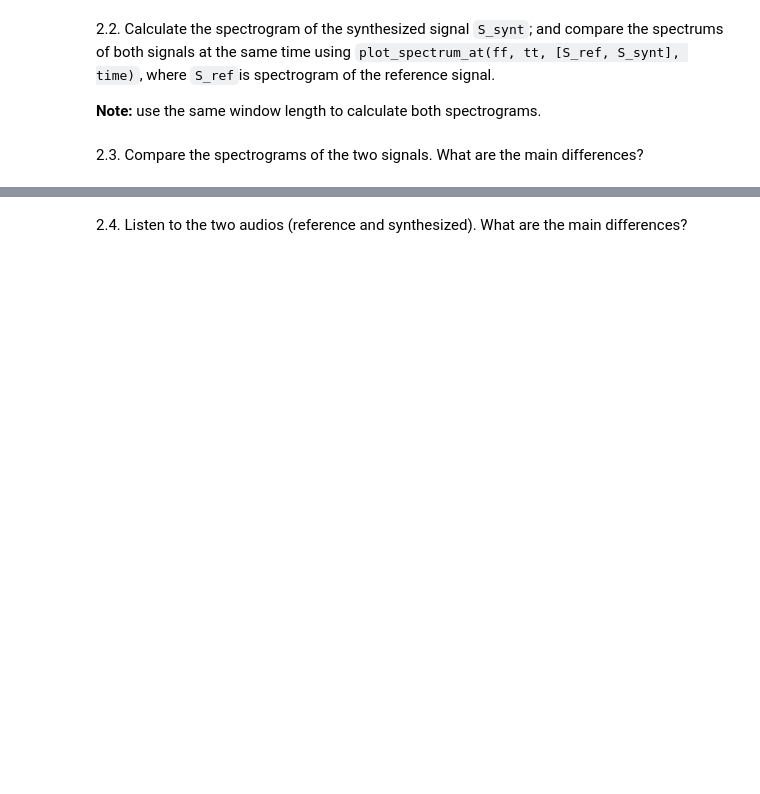
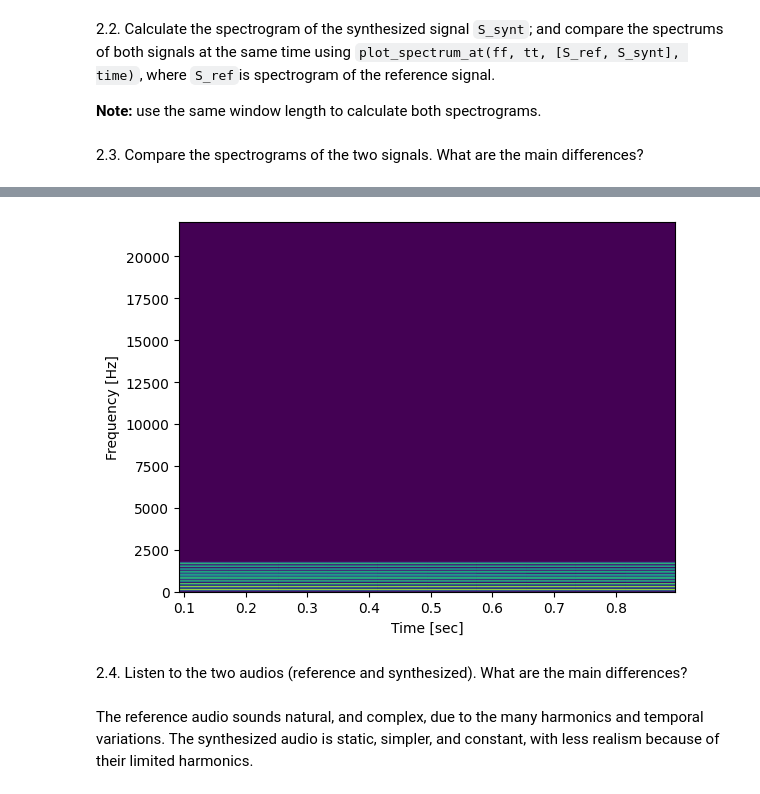
Before and after one commit to mench05/sis1_group5, a Jupyter notebook: labs/Lab3.ipynb, the cells around one changed output, grey strips where cells are left out. Drawn from its saved outputs; the diff is of its cells as text; code cells hidden in the pictures; blank space fills up the shorter version.

```diff
--- a/labs/Lab3.ipynb
+++ b/labs/Lab3.ipynb
@@ -122,2 +115,6 @@ def synthesize(f0, phi, Ak, t):
+# %%
+plot_spectrogram(ff, tt, S_synt)
+# %% [output]
+[figure, added]
 # %% [markdown]
 2.4. Listen to the two audios (reference and synthesized). What are the main differences?
@@ -125,0 +121,3 @@ def synthesize(f0, phi, Ak, t):
+# %% [markdown]
+The reference audio sounds natural, and complex, due to the many harmonics and temporal variations.
+The synthesized audio is static, simpler, and constant, with less realism because of their limited harmonics.
```
Also changed, not shown: parts of 16 cells of this notebook.
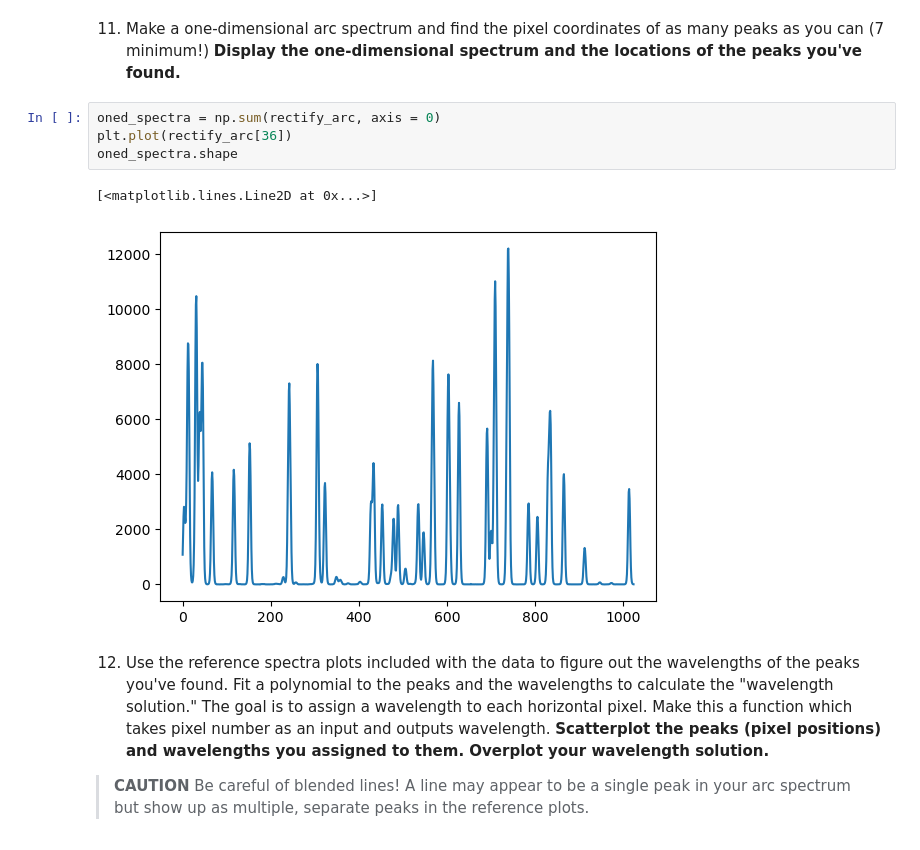
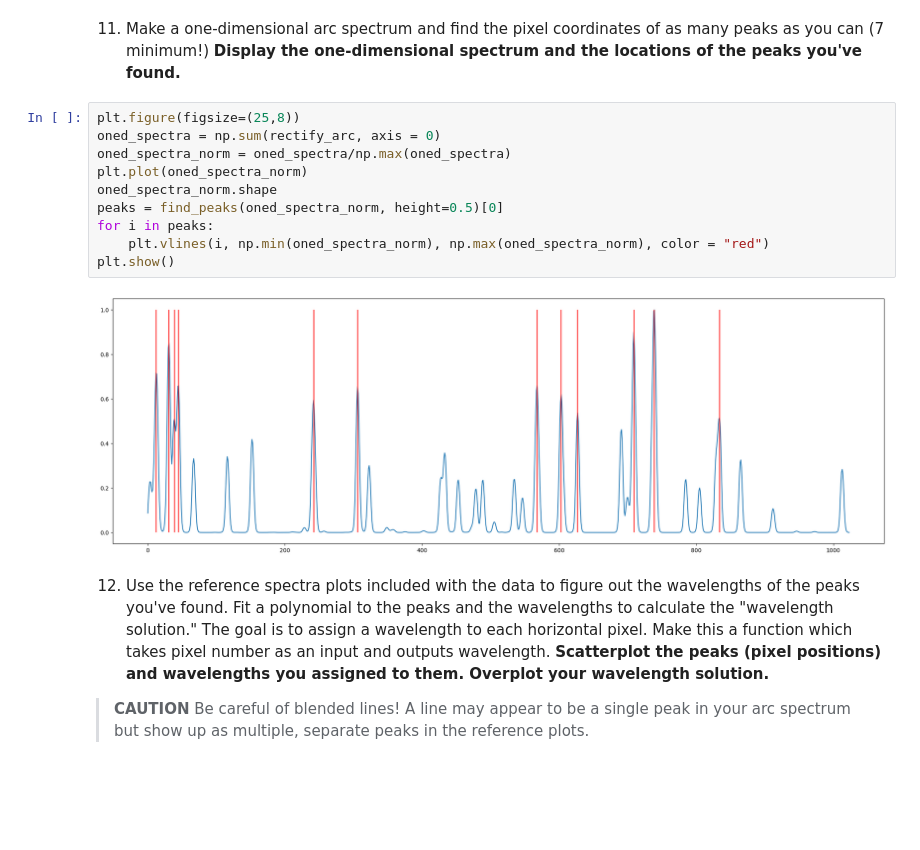
Before and after one commit to Hallflower20/ay107-data-reduction, a Jupyter notebook: problemset3.ipynb, the cells around one changed output. Drawn from its saved outputs; the diff is of its cells as text; blank space fills up the shorter version.

```diff
--- a/problemset3.ipynb
+++ b/problemset3.ipynb
@@ -297,12 +317,17 @@ plt.show()
 # %% [markdown]
 11. Make a one-dimensional arc spectrum and find the pixel coordinates of as many peaks as you can (7 minimum!) **Display the one-dimensional spectrum and the locations of the peaks you've found.**
 # %%
+plt.figure(figsize=(25,8))
 oned_spectra = np.sum(rectify_arc, axis = 0)
-plt.plot(rectify_arc[36])
-oned_spectra.shape
+oned_spectra_norm = oned_spectra/np.max(oned_spectra)
+plt.plot(oned_spectra_norm)
+oned_spectra_norm.shape
+peaks = find_peaks(oned_spectra_norm, height=0.5)[0]
+for i in peaks:
+    plt.vlines(i, np.min(oned_spectra_norm), np.max(oned_spectra_norm), color = "red")
+plt.show()
 # %% [output]
-[<matplotlib.lines.Line2D at 0x...>]
-[figure, old version]
+[figure, new version]
 # %% [markdown]
 12. Use the reference spectra plots included with the data to figure out the wavelengths of the peaks you've found. Fit a polynomial to the peaks and the wavelengths to calculate the "wavelength solution." The goal is to assign a wavelength to each horizontal pixel. Make this a function which takes pixel number as an input and outputs wavelength. **Scatterplot the peaks (pixel positions) and wavelengths you assigned to them. Overplot your wavelength solution.**
 
```
Also changed, not shown: parts of 13 cells of this notebook.
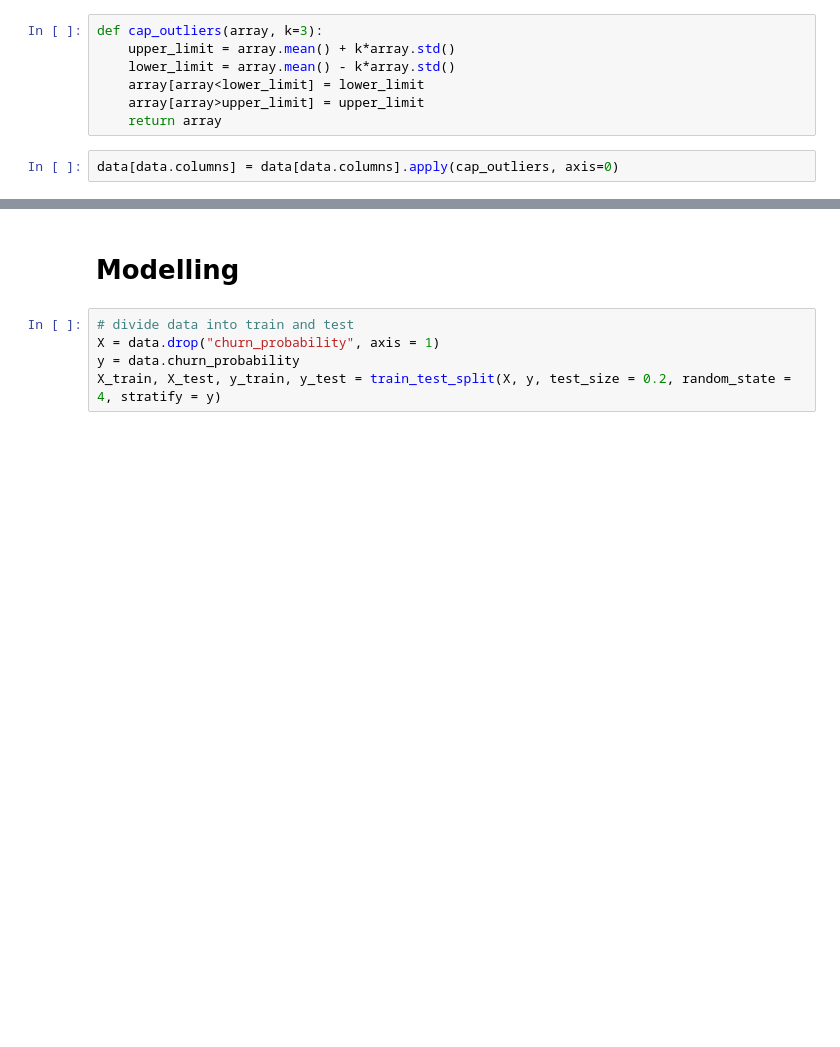
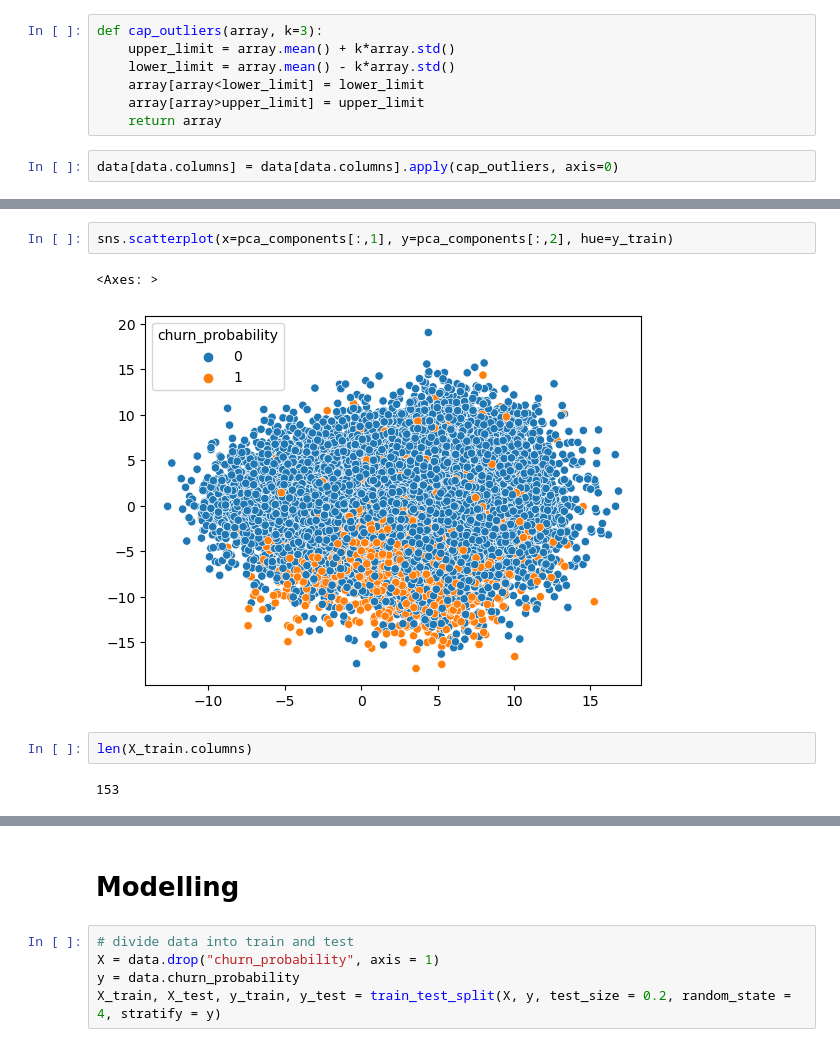
Before and after one commit to kapasitejas/Telecom_Churn_Case_Study, a Jupyter notebook: telecom-casestudy.ipynb, the cells around one changed output, grey strips where cells are left out. Drawn from its saved outputs; the diff is of its cells as text; blank space fills up the shorter version.

```diff
--- a/telecom-casestudy.ipynb
+++ b/telecom-casestudy.ipynb
@@ -534,0 +587,9 @@ data[data.columns] = data[data.columns].apply(cap_outliers, axis=0)
+# %%
+sns.scatterplot(x=pca_components[:,1], y=pca_components[:,2], hue=y_train)
+# %% [output]
+<Axes: >
+[figure, added]
+# %%
+len(X_train.columns)
+# %% [output]
+153
```
Also changed, not shown: parts of 53 cells of this notebook, 1 other file.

(Assignment) Say how many lines in the data hold the string "cells", and say nothing else.

(Written answer) 6